#### [WHAT NEEDS TO BE DONE]
Set down every record below exactly as it stands, minus the pictures.

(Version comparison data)
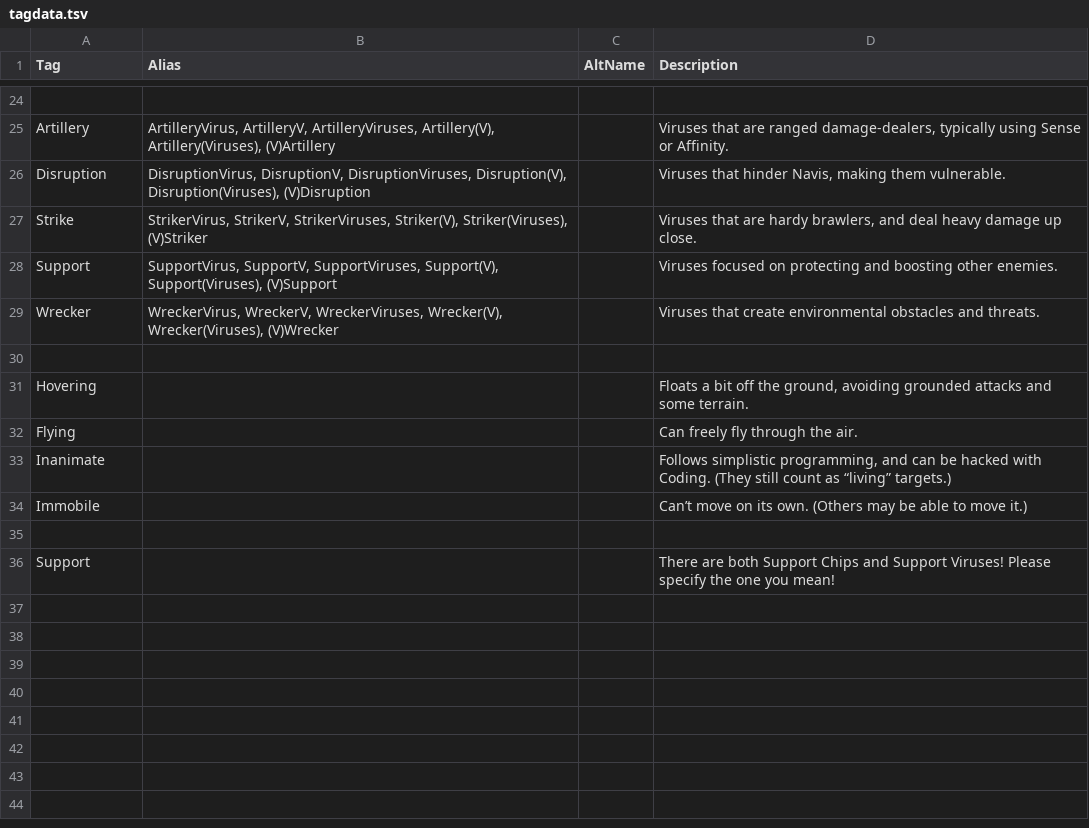
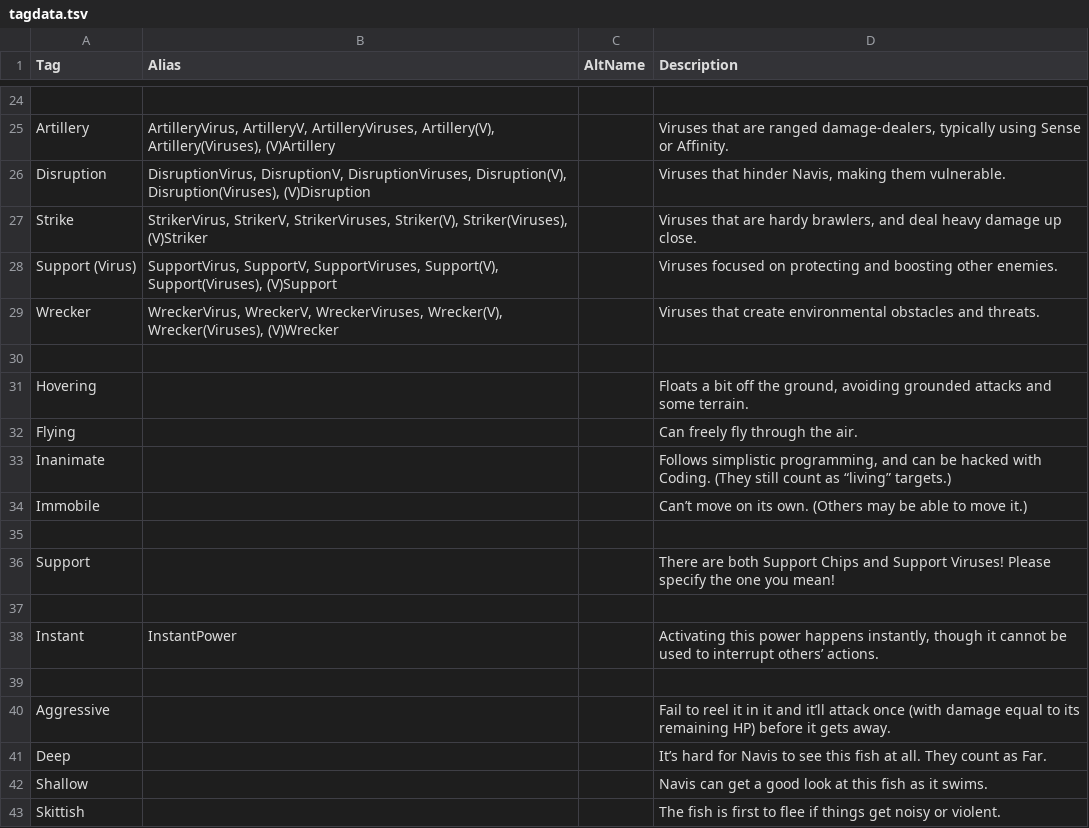
Before and after one commit to gskbladez/PROGBOT_CODE_DUMP, a TSV file: tables/tagdata.tsv, drawn as a sheet; only a part is shown, gaps mark what is left out.

Commit message:
added fishpoll, fixed tag logic, added conditional coloring for fish tags in /tag, fixed fishroll output

```diff
--- a/tables/tagdata.tsv
+++ b/tables/tagdata.tsv
@@ -27,3 +27,3 @@ Disruption	DisruptionVirus, DisruptionV,  DisruptionViruses, Disruption(V), Disr
 Strike	StrikerVirus, StrikerV,  StrikerViruses, Striker(V), Striker(Viruses), (V)Striker		Viruses that are hardy brawlers, and deal heavy damage up close.
-Support	SupportVirus, SupportV,  SupportViruses, Support(V), Support(Viruses), (V)Support		Viruses focused on protecting and boosting other enemies.
+Support (Virus)	SupportVirus, SupportV,  SupportViruses, Support(V), Support(Viruses), (V)Support		Viruses focused on protecting and boosting other enemies.
 Wrecker	WreckerVirus, WreckerV,  WreckerViruses, Wrecker(V), Wrecker(Viruses), (V)Wrecker		Viruses that create environmental obstacles and threats.
@@ -36 +36,8 @@ Immobile			Can’t move on its own. (Others may be able to move it.)
 Support			There are both Support Chips and Support Viruses! Please specify the one you mean!
+			
+Instant	InstantPower		Activating this power happens instantly, though it cannot be used to interrupt others’ actions.
+			
+Aggressive			Fail to reel it in it and it’ll attack once (with damage equal to its remaining HP) before it gets away.
+Deep			It’s hard for Navis to see this fish at all. They count as Far.
+Shallow			Navis can get a good look at this fish as it swims.
+Skittish			The fish is first to flee if things get noisy or violent.
```
Also changed, not shown: tables/commands.tsv, 3 other files.
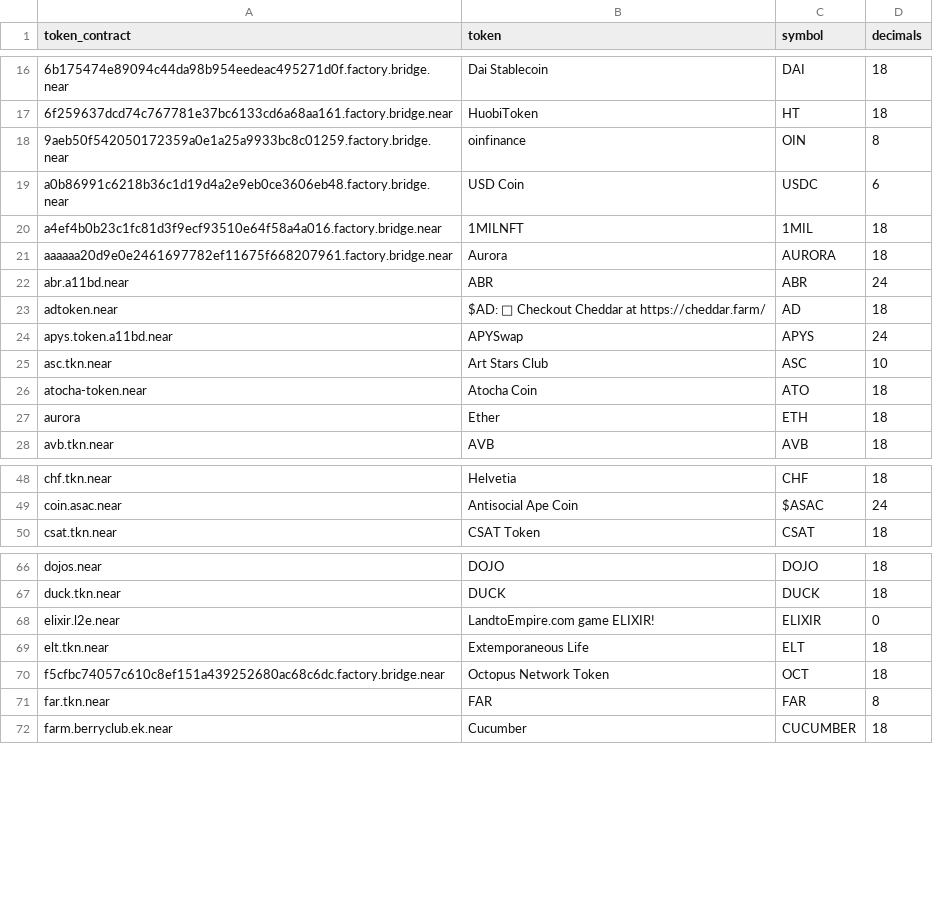
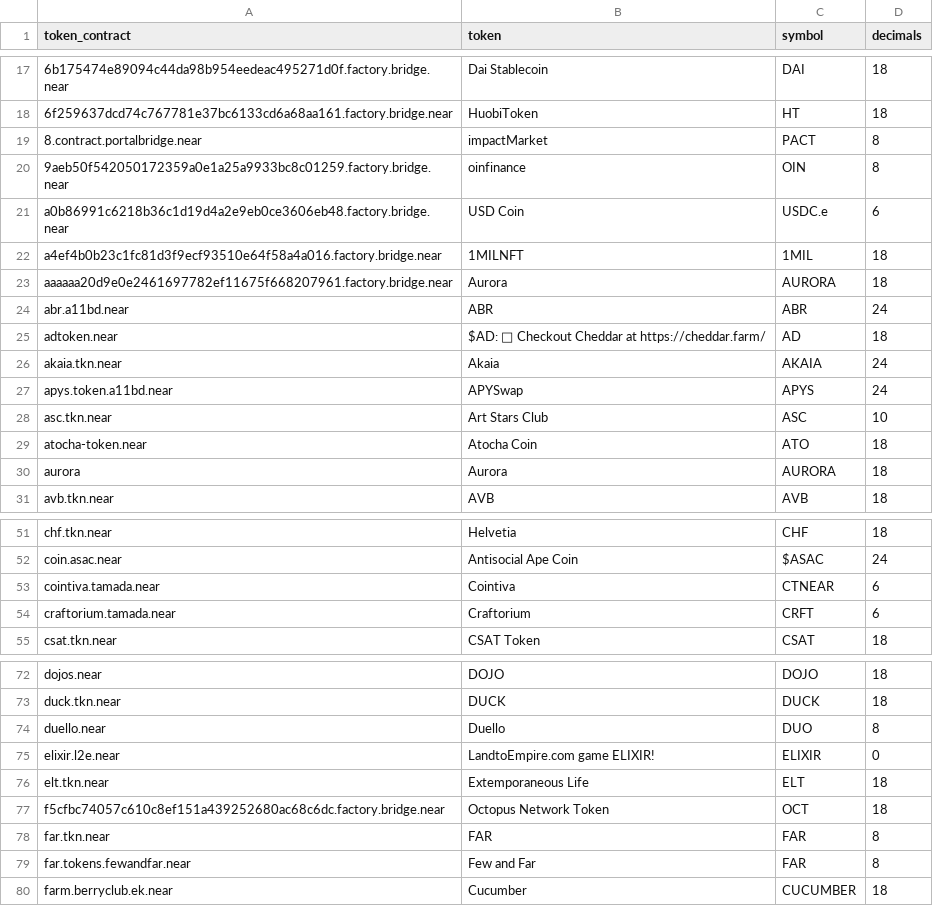
Before and after one commit to FlipsideCrypto/near-models, a CSV file: data/seeds__token_labels.csv, drawn as a sheet; only a part is shown, gaps mark what is left out; the diff covers the shown part only.

```diff
--- a/data/seeds__token_labels.csv
+++ b/data/seeds__token_labels.csv
@@ -17,4 +18,5 @@ token_contract,token,symbol,decimals
 6f259637dcd74c767781e37bc6133cd6a68aa161.factory.bridge.near,HuobiToken,HT,18
+8.contract.portalbridge.near,impactMarket,PACT,8
 9aeb50f542050172359a0e1a25a9933bc8c01259.factory.bridge.near,oinfinance,OIN,8
-a0b86991c6218b36c1d19d4a2e9eb0ce3606eb48.factory.bridge.near,USD Coin,USDC,6
+a0b86991c6218b36c1d19d4a2e9eb0ce3606eb48.factory.bridge.near,USD Coin,USDC.e,6
 a4ef4b0b23c1fc81d3f9ecf93510e64f58a4a016.factory.bridge.near,1MILNFT,1MIL,18
@@ -23,2 +25,3 @@ abr.a11bd.near,ABR,ABR,24
 adtoken.near,$AD: 🧀 Checkout Cheddar at https://cheddar.farm/,AD,18
+akaia.tkn.near,Akaia,AKAIA,24
 apys.token.a11bd.near,APYSwap,APYS,24
@@ -26,3 +29,3 @@ asc.tkn.near,Art Stars Club,ASC,10
 atocha-token.near,Atocha Coin,ATO,18
-aurora,Ether,ETH,18
+aurora,Aurora,AURORA,18
 avb.tkn.near,AVB,AVB,18
@@ -49,2 +52,4 @@ chf.tkn.near,Helvetia,CHF,18
 coin.asac.near,Antisocial Ape Coin,$ASAC,24
+cointiva.tamada.near,Cointiva,CTNEAR,6
+craftorium.tamada.near,Сraftorium,CRFT,6
 csat.tkn.near,CSAT Token,CSAT,18
@@ -67,2 +73,3 @@ dojos.near,DOJO,DOJO,18
 duck.tkn.near,DUCK,DUCK,18
+duello.near,Duello,DUO,8
 elixir.l2e.near,LandtoEmpire.com game ELIXIR!,ELIXIR,0
@@ -71,2 +78,3 @@ f5cfbc74057c610c8ef151a439252680ac68c6dc.factory.bridge.near,Octopus Network Tok
 far.tkn.near,FAR,FAR,8
+far.tokens.fewandfar.near,Few and Far,FAR,8
 farm.berryclub.ek.near,Cucumber,CUCUMBER,18
```
Also changed, not shown: 18 added rows and 1 edited cell elsewhere in this file, 6 other files.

#### [FINISHED TASK]
Before and after one commit to gskbladez/PROGBOT_CODE_DUMP, a TSV file: tables/tagdata.tsv, drawn as a sheet; only a part is shown, gaps mark what is left out.

Commit message:
added fishpoll, fixed tag logic, added conditional coloring for fish tags in /tag, fixed fishroll output

```diff
--- a/tables/tagdata.tsv
+++ b/tables/tagdata.tsv
@@ -27,3 +27,3 @@ Disruption	DisruptionVirus, DisruptionV,  DisruptionViruses, Disruption(V), Disr
 Strike	StrikerVirus, StrikerV,  StrikerViruses, Striker(V), Striker(Viruses), (V)Striker		Viruses that are hardy brawlers, and deal heavy damage up close.
-Support	SupportVirus, SupportV,  SupportViruses, Support(V), Support(Viruses), (V)Support		Viruses focused on protecting and boosting other enemies.
+Support (Virus)	SupportVirus, SupportV,  SupportViruses, Support(V), Support(Viruses), (V)Support		Viruses focused on protecting and boosting other enemies.
 Wrecker	WreckerVirus, WreckerV,  WreckerViruses, Wrecker(V), Wrecker(Viruses), (V)Wrecker		Viruses that create environmental obstacles and threats.
@@ -36 +36,8 @@ Immobile			Can’t move on its own. (Others may be able to move it.)
 Support			There are both Support Chips and Support Viruses! Please specify the one you mean!
+			
+Instant	InstantPower		Activating this power happens instantly, though it cannot be used to interrupt others’ actions.
+			
+Aggressive			Fail to reel it in it and it’ll attack once (with damage equal to its remaining HP) before it gets away.
+Deep			It’s hard for Navis to see this fish at all. They count as Far.
+Shallow			Navis can get a good look at this fish as it swims.
+Skittish			The fish is first to flee if things get noisy or violent.
```
Also changed, not shown: tables/commands.tsv, 3 other files.
Before and after one commit to FlipsideCrypto/near-models, a CSV file: data/seeds__token_labels.csv, drawn as a sheet; only a part is shown, gaps mark what is left out; the diff covers the shown part only.

```diff
--- a/data/seeds__token_labels.csv
+++ b/data/seeds__token_labels.csv
@@ -17,4 +18,5 @@ token_contract,token,symbol,decimals
 6f259637dcd74c767781e37bc6133cd6a68aa161.factory.bridge.near,HuobiToken,HT,18
+8.contract.portalbridge.near,impactMarket,PACT,8
 9aeb50f542050172359a0e1a25a9933bc8c01259.factory.bridge.near,oinfinance,OIN,8
-a0b86991c6218b36c1d19d4a2e9eb0ce3606eb48.factory.bridge.near,USD Coin,USDC,6
+a0b86991c6218b36c1d19d4a2e9eb0ce3606eb48.factory.bridge.near,USD Coin,USDC.e,6
 a4ef4b0b23c1fc81d3f9ecf93510e64f58a4a016.factory.bridge.near,1MILNFT,1MIL,18
@@ -23,2 +25,3 @@ abr.a11bd.near,ABR,ABR,24
 adtoken.near,$AD: 🧀 Checkout Cheddar at https://cheddar.farm/,AD,18
+akaia.tkn.near,Akaia,AKAIA,24
 apys.token.a11bd.near,APYSwap,APYS,24
@@ -26,3 +29,3 @@ asc.tkn.near,Art Stars Club,ASC,10
 atocha-token.near,Atocha Coin,ATO,18
-aurora,Ether,ETH,18
+aurora,Aurora,AURORA,18
 avb.tkn.near,AVB,AVB,18
@@ -49,2 +52,4 @@ chf.tkn.near,Helvetia,CHF,18
 coin.asac.near,Antisocial Ape Coin,$ASAC,24
+cointiva.tamada.near,Cointiva,CTNEAR,6
+craftorium.tamada.near,Сraftorium,CRFT,6
 csat.tkn.near,CSAT Token,CSAT,18
@@ -67,2 +73,3 @@ dojos.near,DOJO,DOJO,18
 duck.tkn.near,DUCK,DUCK,18
+duello.near,Duello,DUO,8
 elixir.l2e.near,LandtoEmpire.com game ELIXIR!,ELIXIR,0
@@ -71,2 +78,3 @@ f5cfbc74057c610c8ef151a439252680ac68c6dc.factory.bridge.near,Octopus Network Tok
 far.tkn.near,FAR,FAR,8
+far.tokens.fewandfar.near,Few and Far,FAR,8
 farm.berryclub.ek.near,Cucumber,CUCUMBER,18
```
Also changed, not shown: 18 added rows and 1 edited cell elsewhere in this file, 6 other files.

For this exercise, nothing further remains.